§ **WORK REQUEST**
Find every line in the records that holds the string "body". Copy each one.

§ **GIVEN RECORDS**
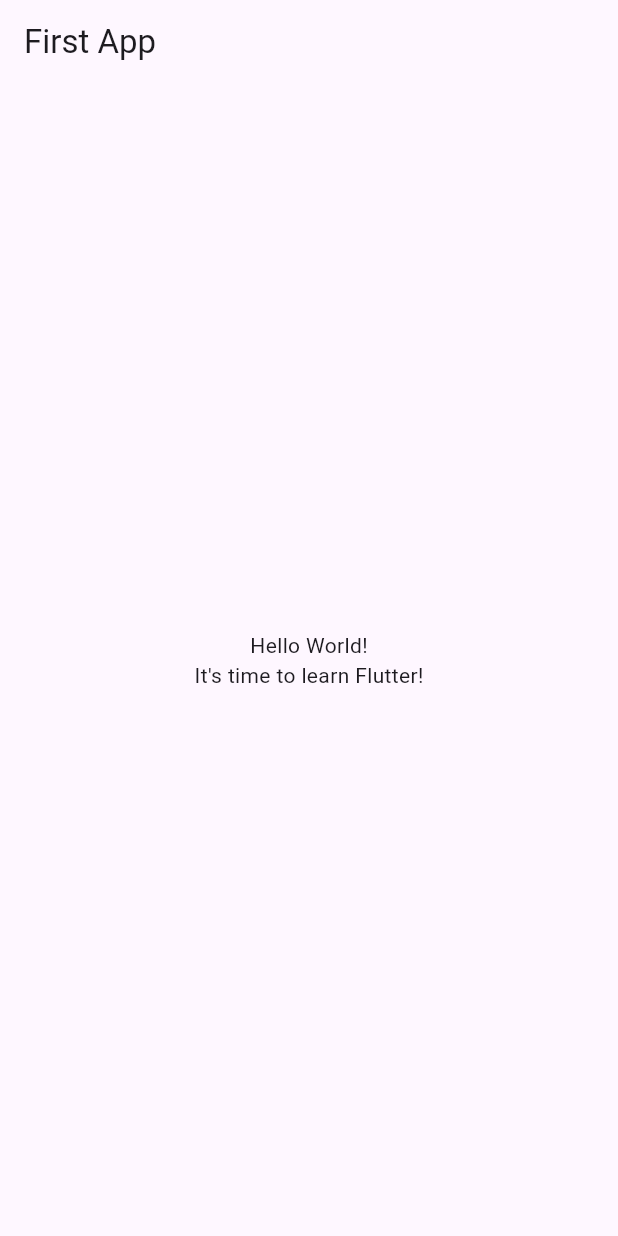
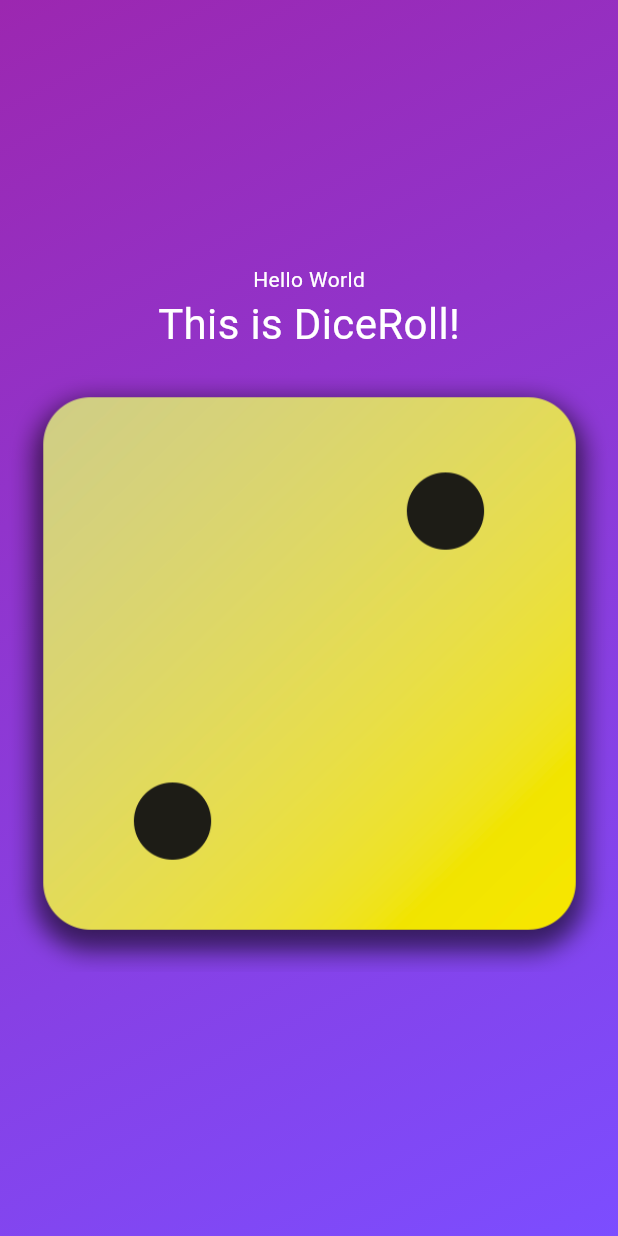
Before and after one commit to JoshuaMillerCode/dice_roll_app, a Flutter app: the screen it shows after launch, on a phone screen of 412 x 824 dp. Run offline on Flutter 3.47's test engine with Material 3 defaults, Android fonts, the phone set to English and light mode, and no system bars.

Commit message:
minor changes - still learning

```diff
--- a/lib/main.dart
+++ b/lib/main.dart
@@ -1,37 +1,26 @@
 import 'package:flutter/material.dart';
+import 'package:flutter_tutorial/widgets/gradient_container.dart';
 
+// class State {
+//   int timesClicked = 0;
+
+//   void handleClick() {
+//     timesClicked += 1;
+//     debugPrint('Button has been clicked $timesClicked times');
+//   }
+// }
+
+// State myState = State();
+
+//This must by main
 void main() {
-  runApp(const MyApp());
+  // Start of the app;
+  // This is provided by the flutter framework
+  runApp(
+    const MaterialApp(
+      home: Scaffold(
+        body: GradientContainer.purple(),
+      ),
+    ),
+  );
 }
-
-class MyApp extends StatelessWidget {
-  const MyApp({super.key});
-
-  @override
-  Widget build(BuildContext context) {
-    return MaterialApp(
-      title: 'Flutter Demo',
-      theme: ThemeData(
-        primarySwatch: Colors.blue,
-      ),
-      home: Scaffold(
-        appBar: AppBar(
-          title: const Text('First App'),
-        ),
-        body: const Center(
-          child: Column(
-            mainAxisAlignment: MainAxisAlignment.center,
-            children: [
-              Text(
-                'Hello World!',
-              ),
-              Text(
-                'It\'s time to learn Flutter!',
-              ),
-            ],
-          ),
-        ),
-      ),
-    );
-  }
-}
--- /dev/null
+++ b/lib/widgets/gradient_container.dart
@@ -0,0 +1,34 @@
+import 'package:flutter/material.dart';
+import 'package:flutter_tutorial/widgets/styled_test.dart';
+
+const startAlignment = Alignment.topLeft;
+const endAlignment = Alignment.bottomRight;
+
+class GradientContainer extends StatelessWidget {
+  const GradientContainer({super.key, required this.colors});
+
+  // Creating a another preset constructor
+  const GradientContainer.purple({super.key})
+      : colors = const [Colors.purple, Colors.deepPurpleAccent];
+
+  final List<Color> colors;
+
+  @override
+  Widget build(context) {
+    return Container(
+      decoration: BoxDecoration(
+        gradient: LinearGradient(
+            colors: colors, begin: startAlignment, end: endAlignment),
+      ),
+      child: Center(
+          child: Column(
+        mainAxisAlignment: MainAxisAlignment.center,
+        children: [
+          const StyledText(content: "Hello World"),
+          const StyledText(content: "This is DiceRoll!", fontSize: 28),
+          Image.asset('assets/images/dice-2.png')
+        ],
+      )),
+    );
+  }
+}
--- /dev/null
+++ b/lib/widgets/styled_test.dart
@@ -0,0 +1,21 @@
+import 'package:flutter/material.dart';
+
+class StyledText extends StatelessWidget {
+  const StyledText(
+      {required this.content,
+      this.fontSize = 14,
+      this.textColor = Colors.white,
+      super.key});
+
+  final String content;
+  final double fontSize;
+  final Color textColor;
+
+  @override
+  Widget build(context) {
+    return Text(
+      content,
+      style: TextStyle(color: textColor, fontSize: fontSize),
+    );
+  }
+}
```
Also changed, not shown: pubspec.yaml (+8 -6 lines), assets/images/dice-1.png (added), assets/images/dice-2.png (added), assets/images/dice-3.png (added), assets/images/dice-4.png (added), assets/images/dice-5.png (added), assets/images/dice-6.png (added).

§ **ANSWER TO THIS EXERCISE**
+        body: GradientContainer.purple(),
-        body: const Center(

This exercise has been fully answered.